Monday 22ND November is now here and with 4 days to go before pay day I am going to have to either flick through Spotify to hear any new albums/singles or try and knock up a piece discussing either an old band or something current.eeek!...
With nothing through yet from Music Magazine or Artrocker this morning (10.28am) I think that the least I could do would be to bring you all up to speed regarding your heroes current listening habits for the weekend. So far they have included Miles Kane's new forthcoming single "Inhaler" which is right up my alley as well as a recently found new mix of the Brian Wilson classic "Till I Die" which has always been a firm favourite of mine from the "Surf's Up" album but in this new mix stretches the song out as well as bringing all the instruments in one by one showing the complexity and harmonic structure of Wilson's mind from the inside out, truly beautiful.
Briefly yet fleetingly had the idea of starting another band last night although as the cold sweats started when considering all that would involve decided against the bullshit and backstabbing these things include and preferred getting a Chinese in and practicing my sweep picking until I get the call to join Steely Dan.
*PEG - STEELY DAN
*JOSIE - STEELY DAN
*REELIN' IN THE YEARS - STEELY DAN
*INHALER - MILES KANE
*TILL I DIE - THE BEACH BOYS
Posted by Chris Lancaster at 10:16
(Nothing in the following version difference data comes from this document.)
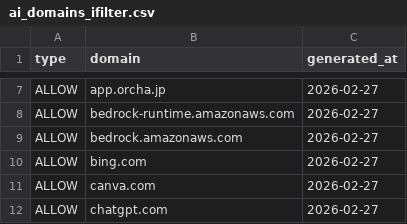
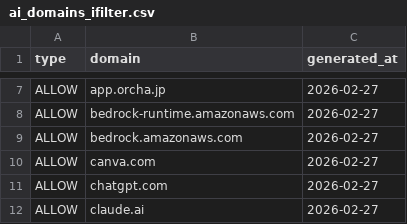
Before and after one commit to nncdevel-io/ai-provider-list, a CSV file: ai_domains_ifilter.csv, drawn as a sheet; only a part is shown, gaps mark what is left out; the shorter side is filled out with more unchanged rows; the diff names each change by its address in the sheet, - before the commit and + after, or states it on an @@ line.

Commit message:
Remove bing.com from AI service domain allow list

```diff
--- a/ai_domains_ifilter.csv
+++ b/ai_domains_ifilter.csv
-row 10: ALLOW | bing.com | 2026-02-27
```
Also changed, not shown: 1 other file.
Tuesday, 16 November 2010
The Beatles VS iTUNES
It’s official (well since 3pm today) that one of the most hallowed back catalogues in pop music history and also the one that was conspicuous by its absence in the iTunes gallery was that of The Beatles. Lawyers were going back and forward for years about a meeting of minds between the two parties involved. This has been going head to head before iTunes as both The Beatles own label APPLE CORP. and APPLE COMPUTERS (obviously share the same name and similar logo). A decision was made that as long as there wasn't a conflict of interests i.e. FAB FOUR COMPUTERS then it would be ok.
Now after the recent re-mastering of all The Beatles music it seems that it is a good time to package it up and ship it out one more time before EMI lose the rights (yes it’s been that long). In fact the last Beatles album in the cannon was released over 40 years ago!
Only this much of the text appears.